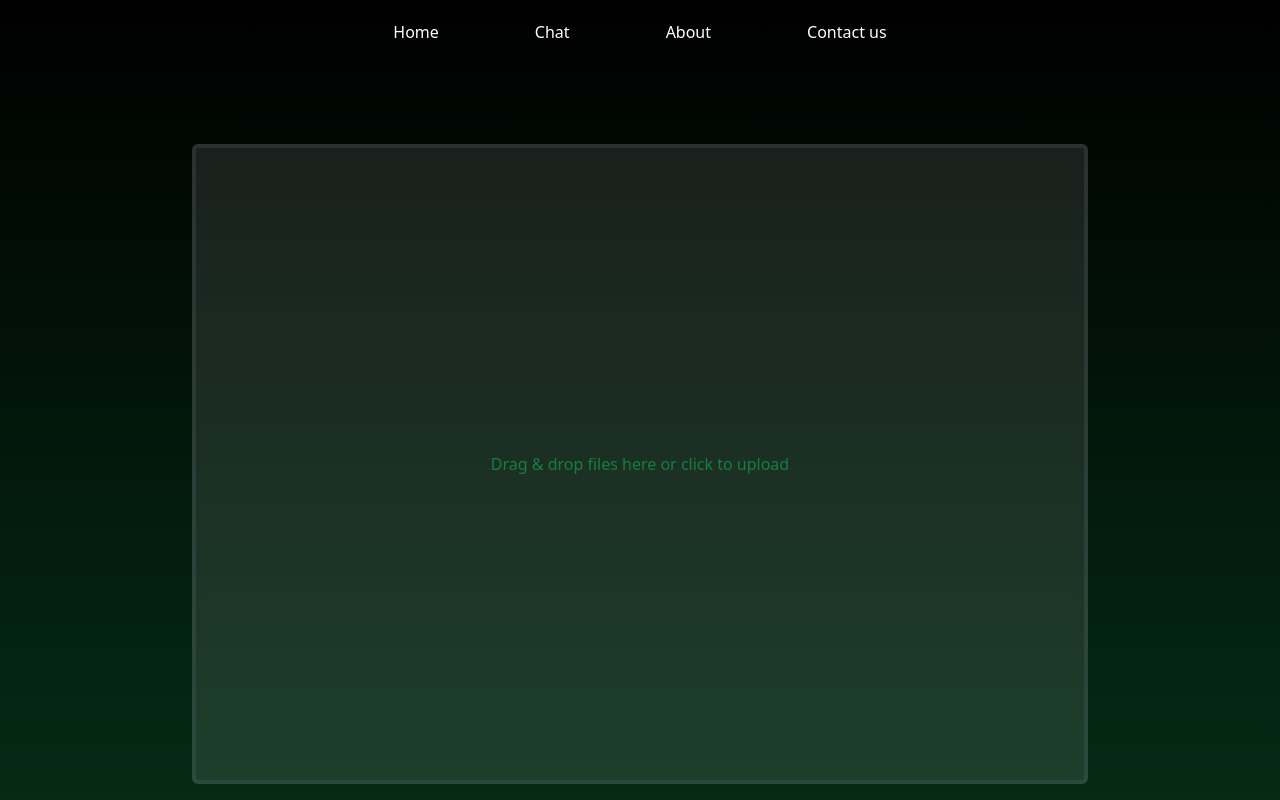
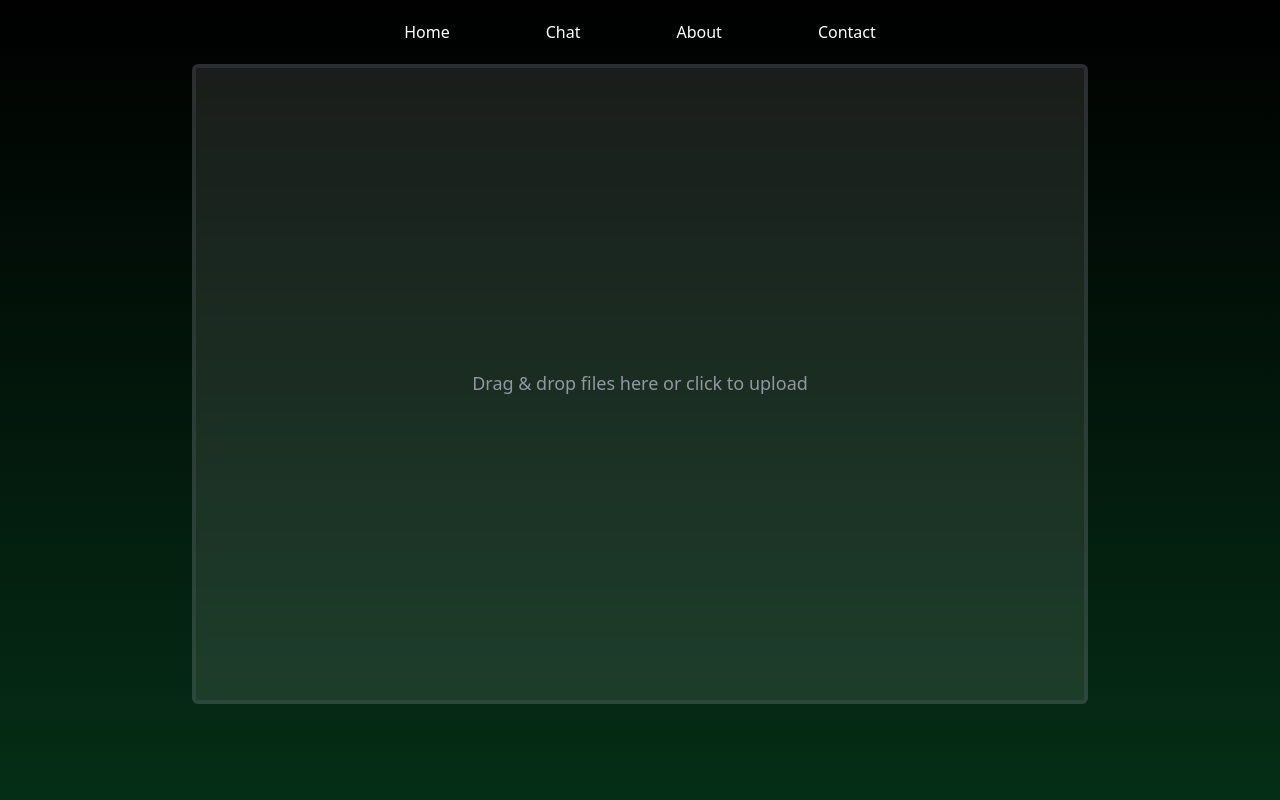
Before and after one commit to Mohayyad-Muawia/chatpdf, a React (Vite) app: page /upload in a window 1280 px wide. Built offline with nearby package versions, Linux system fonts and the light colour scheme.

Commit message:
refactor NavBar and Upload components; update styles and improve user interaction

```diff
--- a/src/components/NavBar.jsx
+++ b/src/components/NavBar.jsx
@@ -30,7 +30,7 @@ const NavBar = () => {
           </li>
           <li>
             <Link to="/contact" className="navBarItem">
-              Contact us
+              Contact
             </Link>
           </li>
         </ul>
--- a/src/components/Upload.jsx
+++ b/src/components/Upload.jsx
@@ -21,11 +21,11 @@ const Upload = () => {
   }
 
   return (
-    <div className='upload flex justify-center items-center min-h-screen overflow-hidden'>
+    <div className='upload flex justify-center'>
       <div
         className={`border-4 p-8 rounded-md w-full max-w-4xl flex transition justify-center items-center ${
           isDragging
-            ? 'border-green-700 bg-green-100/20 '
+            ? 'border-green-900 bg-green-100/20 '
             : 'border-gray-500/20 bg-white/10 backdrop-blur-sm'
         }`}
         style={{ minHeight: '80vh' }}
@@ -36,7 +36,7 @@ const Upload = () => {
         <input type='file' className='hidden' id='fileUpload' />
         <label
           htmlFor='fileUpload'
-          className='bg-transparent cursor-pointer text-green-700 text-center'
+          className='bg-transparent animate-bounce cursor-pointer text-gray-400/90 text-lg text-center'
         >
           {isDragging
             ? 'Drop files here'
--- a/src/index.css
+++ b/src/index.css
@@ -4,7 +4,7 @@
 @tailwind components;
 
 .navBarItem {
-  @apply hover:text-green-200 transition hover:bg-green-900 px-5 py-2 rounded-lg;
+  @apply hover:text-green-200 transition hover:underline hover:animate-pulse hover:underline-offset-4  px-5 py-2;
 }
 
 @layer base {
```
********************
Word for word and without any pictures, return all of the lines above.

▸ **Result of the exercise**
Before and after one commit to Mohayyad-Muawia/chatpdf, a React (Vite) app: page /upload in a window 1280 px wide. Built offline with nearby package versions, Linux system fonts and the light colour scheme.

Commit message:
refactor NavBar and Upload components; update styles and improve user interaction

```diff
--- a/src/components/NavBar.jsx
+++ b/src/components/NavBar.jsx
@@ -30,7 +30,7 @@ const NavBar = () => {
           </li>
           <li>
             <Link to="/contact" className="navBarItem">
-              Contact us
+              Contact
             </Link>
           </li>
         </ul>
--- a/src/components/Upload.jsx
+++ b/src/components/Upload.jsx
@@ -21,11 +21,11 @@ const Upload = () => {
   }
 
   return (
-    <div className='upload flex justify-center items-center min-h-screen overflow-hidden'>
+    <div className='upload flex justify-center'>
       <div
         className={`border-4 p-8 rounded-md w-full max-w-4xl flex transition justify-center items-center ${
           isDragging
-            ? 'border-green-700 bg-green-100/20 '
+            ? 'border-green-900 bg-green-100/20 '
             : 'border-gray-500/20 bg-white/10 backdrop-blur-sm'
         }`}
         style={{ minHeight: '80vh' }}
@@ -36,7 +36,7 @@ const Upload = () => {
         <input type='file' className='hidden' id='fileUpload' />
         <label
           htmlFor='fileUpload'
-          className='bg-transparent cursor-pointer text-green-700 text-center'
+          className='bg-transparent animate-bounce cursor-pointer text-gray-400/90 text-lg text-center'
         >
           {isDragging
             ? 'Drop files here'
--- a/src/index.css
+++ b/src/index.css
@@ -4,7 +4,7 @@
 @tailwind components;
 
 .navBarItem {
-  @apply hover:text-green-200 transition hover:bg-green-900 px-5 py-2 rounded-lg;
+  @apply hover:text-green-200 transition hover:underline hover:animate-pulse hover:underline-offset-4  px-5 py-2;
 }
 
 @layer base {
```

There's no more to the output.